Touch is a strong re­pel­lent of lone­li­ness. I’m sure most of us feel much bet­ter af­ter I hug. Living alone for the past months af­ter be­ing in re­la­tion­ships, and look­ing af­ter par­ents, I know I’ve need­ed a hug and not had ac­cess to one. I have, at times, spent a por­tion of my day on Twitter or Facebook and then re­al­ized I was ac­tu­al­ly just feel­ing lone­li­er.

I re­cent­ly de­cid­ed to quit Twitter due to my own de­struc­tive re­la­tion­ship with the plat­form, but the mes­sages I re­ceived when I an­nounced I was do­ing so made me re­al­ize I wasn’t as alone or un­val­ued as I some­times felt. The same is true for many of you out there. If you get into a one to one con­ver­sa­tion with some­one with­out char­ac­ter lim­its or pub­lic virtue sig­nalling you will of­ten find you are val­ued and yes even loved.

Now if you’ll ex­cuse me I need to go out­side and see some peo­ple. I’m feel­ing kind of lone­ly on my own in here.

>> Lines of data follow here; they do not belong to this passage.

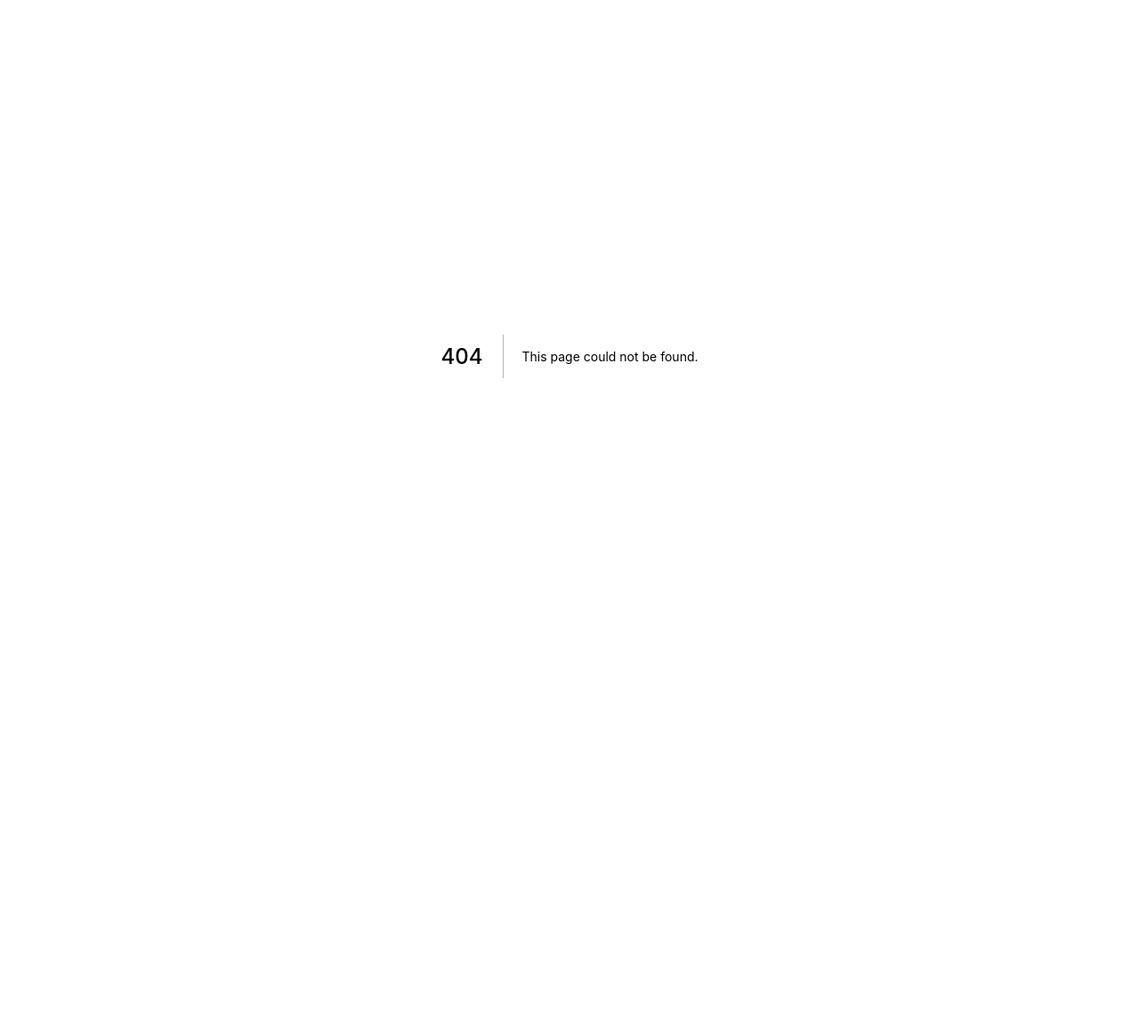
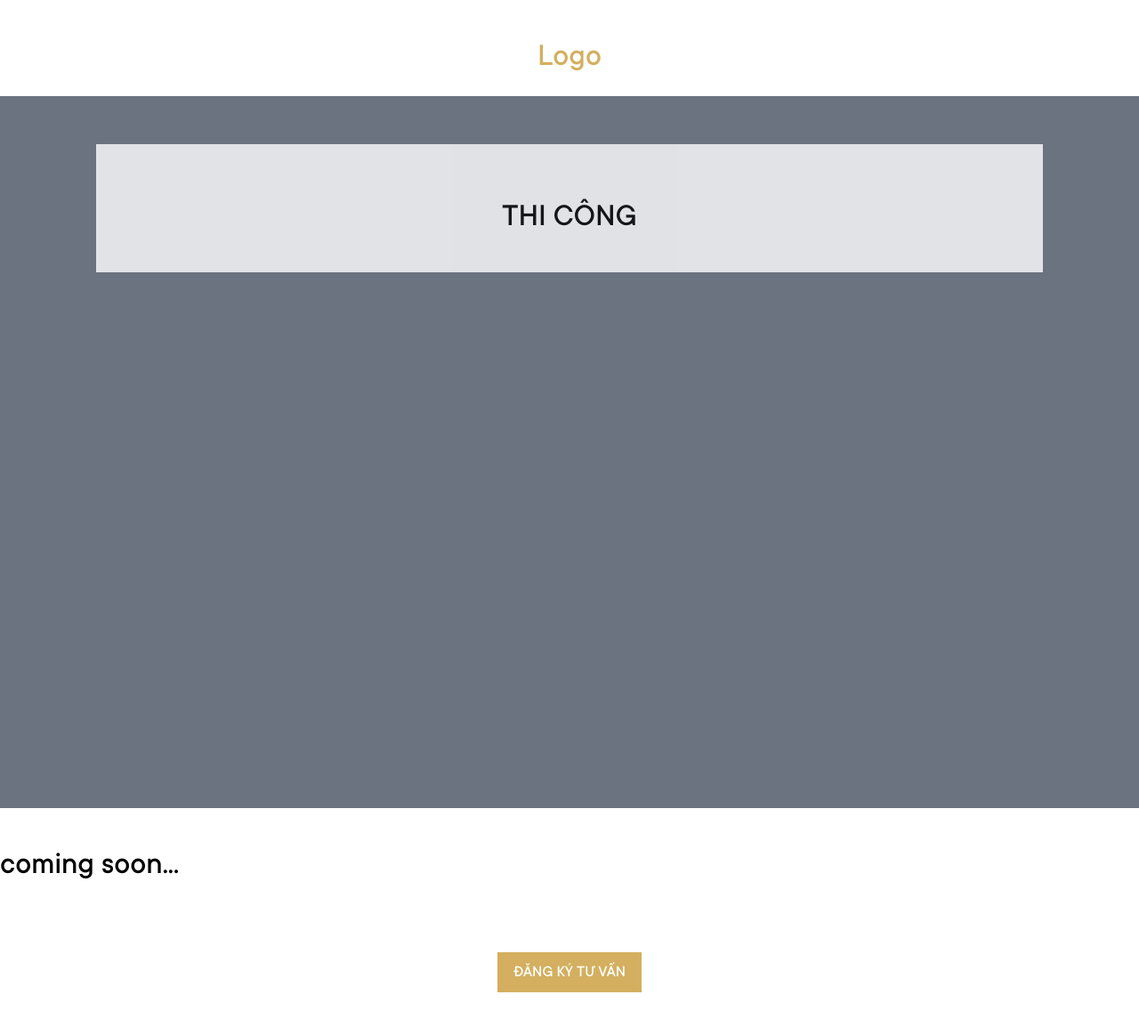
Before and after one commit to dflyapp/noie, a Next.js app: page /quy-trinh-thi-cong in a window 1280 px wide. Before the commit this address had no page. Shown: the top 1154 px of the page at 89% size. Before the commit the page ends 800 px from the top, so only its background shows below. Built offline with nearby package versions, Linux system fonts and the light colour scheme.

Commit message:
feat: init sub pages

```diff
--- a/src/layouts/Header.tsx
+++ b/src/layouts/Header.tsx
@@ -1,5 +1,6 @@
 import styled from 'styled-components'
 import { useEffect, useState } from 'react'
+import Link from 'next/link'
 
 import Logo from 'assets/logo.webp'
 
@@ -56,11 +57,21 @@ export default function Header() {
       </div>
       <div>
         <Menu className="hidden uppercase text-white lg:flex">
-          <li>giới thiệu</li>
-          <li>dịch vụ</li>
-          <li>dự án</li>
-          <li>câu chuyện</li>
-          <li>liên hệ</li>
+          <li>
+            <Link href="/gioi-thieu">
+              <a>giới thiệu</a>
+            </Link>
+          </li>
+          <li>
+            <Link href="/quy-trinh-thiet-ke">
+              <a>quy trình thiết kế</a>
+            </Link>
+          </li>
+          <li>
+            <Link href="/quy-trinh-thi-cong">
+              <a>quy trình thi công</a>
+            </Link>
+          </li>
         </Menu>
       </div>
       <div className="mr-2 lg:mr-12">
--- /dev/null
+++ b/src/layouts/SubPageLayout.tsx
@@ -0,0 +1,41 @@
+import { ReactNode } from 'react'
+import Link from 'next/link'
+import Head from 'next/head'
+
+interface LayoutProps {
+  children: ReactNode
+  metaTitle: string
+  metaDescription: string
+}
+
+export default function SubPageLayout({
+  children,
+  metaTitle,
+  metaDescription,
+}: LayoutProps) {
+  return (
+    <>
+      <Head>
+        <title>{metaTitle}</title>
+        <meta name="description" content={metaDescription} />
+      </Head>
+
+      <h1 className="text-center text-brown">
+        <Link href="/">Logo</Link>
+      </h1>
+      <div className="h-screen bg-gray-500 pt-12">
+        <div className="mx-24 bg-white py-4 opacity-80">
+          <h1 className="text-center uppercase">{metaDescription}</h1>
+        </div>
+      </div>
+      {children}
+      <footer className="py-12">
+        <div className="flex justify-center">
+          <button className="bg-brown px-4 py-2 uppercase text-white">
+            Đăng ký tư vấn
+          </button>
+        </div>
+      </footer>
+    </>
+  )
+}
--- /dev/null
+++ b/src/pages/gioi-thieu/index.tsx
@@ -0,0 +1,9 @@
+import SubPageLayout from 'layouts/SubPageLayout'
+
+export default function GioiThieu() {
+  return (
+    <SubPageLayout metaTitle="NOIE - Giới thiệu" metaDescription="Giới thiệu">
+      <h1>coming soon</h1>
+    </SubPageLayout>
+  )
+}
--- /dev/null
+++ b/src/pages/quy-trinh-thi-cong/index.tsx
@@ -0,0 +1,9 @@
+import SubPageLayout from 'layouts/SubPageLayout'
+
+export default function QuyTrinhThiCong() {
+  return (
+    <SubPageLayout metaTitle="NOIE - Thi công" metaDescription="Thi công">
+      <h1>coming soon...</h1>
+    </SubPageLayout>
+  )
+}
--- /dev/null
+++ b/src/pages/quy-trinh-thiet-ke/index.tsx
@@ -0,0 +1,9 @@
+import SubPageLayout from 'layouts/SubPageLayout'
+
+export default function QuyTrinhThietKe() {
+  return (
+    <SubPageLayout metaTitle="NOIE - Thiết kế" metaDescription="Thiết kế">
+      <h1>coming soon</h1>
+    </SubPageLayout>
+  )
+}
```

Shouting into the Void: The Internet Ego Echo-Chamber
Videogames are Amazing and Fun, The Culture War is Miserable and Boring
The fol­low­ing two tabs change con­tent be­low.
John Sweeney
John Sweeney is a ter­ri­bly British man with a back­ground in en­gi­neer­ing. He writes long-form ed­i­to­r­i­al con­tent with analy­sis of gam­ing, games me­dia and in­ter­net cul­ture. He also does the oc­ca­sion­al video game ret­ro­spec­tive with a week­ly col­umn about Magic the Gathering thrown in for good mea­sure. He also does most of our in­ter­views for some rea­son, we have no idea why. A staunch sup­port­er of free speech and con­sumer rights; skep­ti­cal of agen­da dri­ven me­dia and sus­pi­cious of un­ac­cou­table au­thor­i­ty but al­ways hope­ful for change.